> WHAT YOU HAVE TO DO
Type the data below again exactly. Omit all pictures.
[Opening PROVIDED RECORDS section]
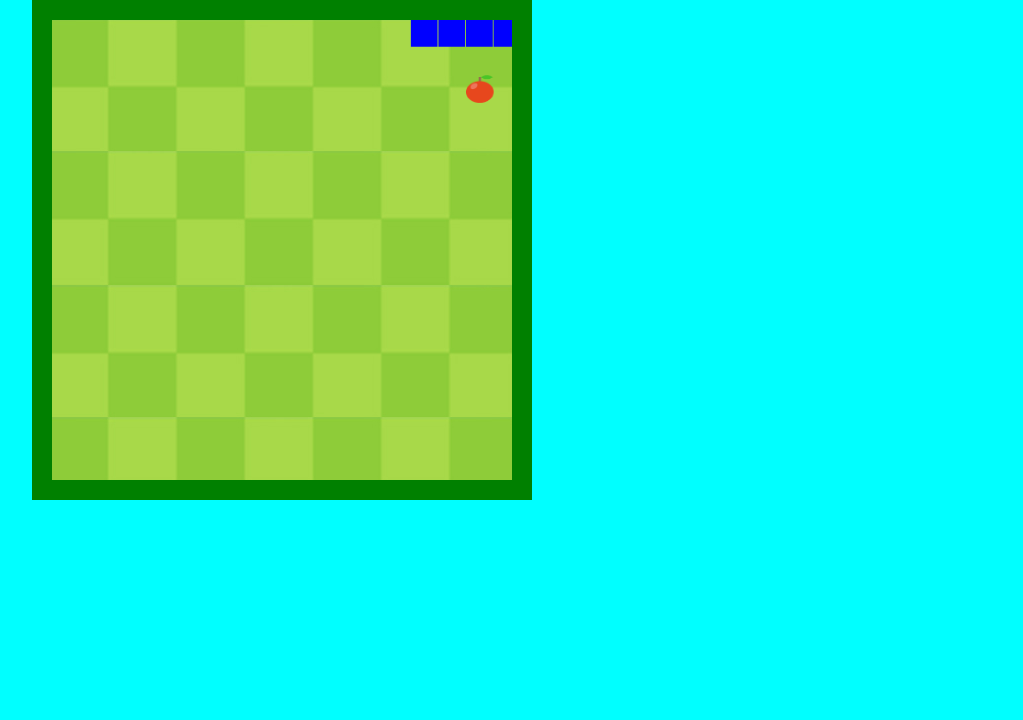
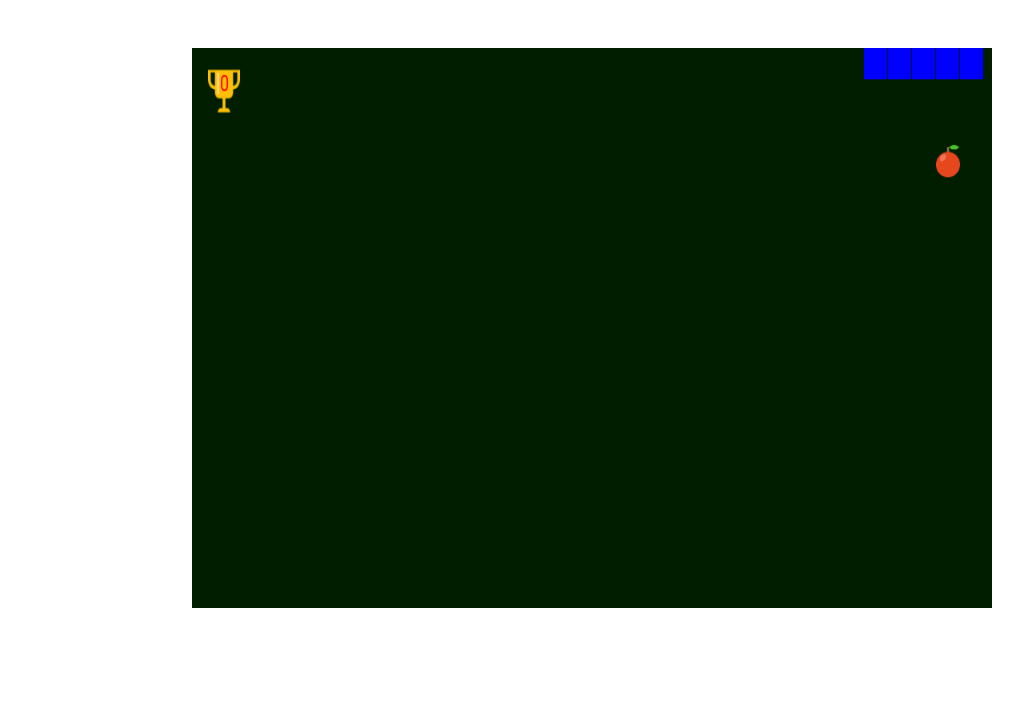
Before and after one commit to Sriramkk123/SnakeGame, a plain HTML site: page index.html in a window 1280 px wide. Shown: the part 80-800 px from the top of the page, without its empty margins (48-1071 px from the left). Drawn offline with Linux system fonts and the light colour scheme.

Commit message:
Completed Snake game using JS and concept of arrays

```diff
--- a/app.js
+++ b/app.js
@@ -1,7 +1,8 @@
+var score = 0;
 function init() {
     var canvas = document.getElementById('board');
-    var score = 0;
-    W = H = canvas.width = canvas.height = 500;
+    H = canvas.height = 520;
+    W = canvas.width = 1000;
     pen = canvas.getContext('2d');
     cell_size  = 30;
     food = getRandomFood();
@@ -64,7 +65,7 @@ function init() {
 
             var last_x = Math.round(W/cell_size);
             var last_y = Math.round(H/cell_size);
-            if(this.cells[0].x < 0 || this.cells[0].y < 0 || this.cells[0].x > last_x || this.cells[0].y > last_y){
+            if(this.cells[0].x < 0 || this.cells[0].y < 0 || this.cells[0].x >= last_x || this.cells[0].y >= last_y){
                 game_over = true;
             }
         }
@@ -94,9 +95,9 @@ function draw() {
     snake.drawSnake();
     pen.fillStyle = food.color;
     pen.drawImage(food_img,food.x*cell_size,food.y*cell_size,cell_size,cell_size);
-    //pen.drawImage(score_img,18,20,cell_size,cell_size);
+    pen.drawImage(score_img,20,20,cell_size+10,cell_size+10);
     pen.font = "20px Roboto";
-    //pen.fillText(score,cell_size,cell_size);
+    pen.fillText(score,35,40);
 }
 function getRandomFood(){
     foodX = Math.round(Math.random()*((W-cell_size)/cell_size));
@@ -116,7 +117,7 @@ function update() {
 function gameloop() {
     if(game_over === true){
         clearInterval(f);
-        alert("Its Over!");
+        alert(`Congratulations! Your score is ${score}`);
         return;
     }
     draw();
--- a/index.html
+++ b/index.html
@@ -3,13 +3,40 @@
     <head>
         <meta charset="utf-8">
         <meta http-equiv="X-UA-Compatible" content="IE=edge">
-        <title></title>
+        <title>Snake Game</title>
         <meta name="description" content="">
         <meta name="viewport" content="width=device-width, initial-scale=1">
-        <link rel="stylesheet" href="style.css">
+        <style>
+            body{
+                background-color: white;
+                font-family: 'Courier New', Courier, monospace;
+                color: aqua;
+            }
+            .image{
+                max-height:70vh;
+                display:flex;
+                flex-direction:column;
+                justify-content:center;
+                align-items:center;
+                margin-top:2rem;
+                padding:2rem;
+            }
+            h2{
+                text-align:center;
+                font-size:2rem;
+            }
+            #board{
+                background-image: url("assets/snake.jpg");
+                height: 800px;
+                width: 800px;
+            }
+        </style>
     </head>
     <body>
-        <canvas id = "board" ></canvas>
+        <h2>Snaky Shaky</h2>
+        <div class = "image">
+            <canvas id = "board"></canvas>
+        </div>
         <script src="app.js" async defer></script>
     </body>
 </html>
--- a/style.css
+++ /dev/null
@@ -1,15 +0,0 @@
-*{
-    margin: 0;
-    padding: 0;
-    box-sizing:border-box;
-    background: aqua;
-}
-
-
-#board{
-    background-image: url("assets/bg.jpg");
-    height: 500px;
-    width: 500px;
-    margin: 10vh;
-    border:20px solid green;
-}
```
Also changed, not shown: assets/snake.jpg (added).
[Closing PROVIDED RECORDS section]
> ANSWER FOR THIS EXERCISE
Before and after one commit to Sriramkk123/SnakeGame, a plain HTML site: page index.html in a window 1280 px wide. Shown: the part 80-800 px from the top of the page, without its empty margins (48-1071 px from the left). Drawn offline with Linux system fonts and the light colour scheme.

Commit message:
Completed Snake game using JS and concept of arrays

```diff
--- a/app.js
+++ b/app.js
@@ -1,7 +1,8 @@
+var score = 0;
 function init() {
     var canvas = document.getElementById('board');
-    var score = 0;
-    W = H = canvas.width = canvas.height = 500;
+    H = canvas.height = 520;
+    W = canvas.width = 1000;
     pen = canvas.getContext('2d');
     cell_size  = 30;
     food = getRandomFood();
@@ -64,7 +65,7 @@ function init() {
 
             var last_x = Math.round(W/cell_size);
             var last_y = Math.round(H/cell_size);
-            if(this.cells[0].x < 0 || this.cells[0].y < 0 || this.cells[0].x > last_x || this.cells[0].y > last_y){
+            if(this.cells[0].x < 0 || this.cells[0].y < 0 || this.cells[0].x >= last_x || this.cells[0].y >= last_y){
                 game_over = true;
             }
         }
@@ -94,9 +95,9 @@ function draw() {
     snake.drawSnake();
     pen.fillStyle = food.color;
     pen.drawImage(food_img,food.x*cell_size,food.y*cell_size,cell_size,cell_size);
-    //pen.drawImage(score_img,18,20,cell_size,cell_size);
+    pen.drawImage(score_img,20,20,cell_size+10,cell_size+10);
     pen.font = "20px Roboto";
-    //pen.fillText(score,cell_size,cell_size);
+    pen.fillText(score,35,40);
 }
 function getRandomFood(){
     foodX = Math.round(Math.random()*((W-cell_size)/cell_size));
@@ -116,7 +117,7 @@ function update() {
 function gameloop() {
     if(game_over === true){
         clearInterval(f);
-        alert("Its Over!");
+        alert(`Congratulations! Your score is ${score}`);
         return;
     }
     draw();
--- a/index.html
+++ b/index.html
@@ -3,13 +3,40 @@
     <head>
         <meta charset="utf-8">
         <meta http-equiv="X-UA-Compatible" content="IE=edge">
-        <title></title>
+        <title>Snake Game</title>
         <meta name="description" content="">
         <meta name="viewport" content="width=device-width, initial-scale=1">
-        <link rel="stylesheet" href="style.css">
+        <style>
+            body{
+                background-color: white;
+                font-family: 'Courier New', Courier, monospace;
+                color: aqua;
+            }
+            .image{
+                max-height:70vh;
+                display:flex;
+                flex-direction:column;
+                justify-content:center;
+                align-items:center;
+                margin-top:2rem;
+                padding:2rem;
+            }
+            h2{
+                text-align:center;
+                font-size:2rem;
+            }
+            #board{
+                background-image: url("assets/snake.jpg");
+                height: 800px;
+                width: 800px;
+            }
+        </style>
     </head>
     <body>
-        <canvas id = "board" ></canvas>
+        <h2>Snaky Shaky</h2>
+        <div class = "image">
+            <canvas id = "board"></canvas>
+        </div>
         <script src="app.js" async defer></script>
     </body>
 </html>
--- a/style.css
+++ /dev/null
@@ -1,15 +0,0 @@
-*{
-    margin: 0;
-    padding: 0;
-    box-sizing:border-box;
-    background: aqua;
-}
-
-
-#board{
-    background-image: url("assets/bg.jpg");
-    height: 500px;
-    width: 500px;
-    margin: 10vh;
-    border:20px solid green;
-}
```
Also changed, not shown: assets/snake.jpg (added).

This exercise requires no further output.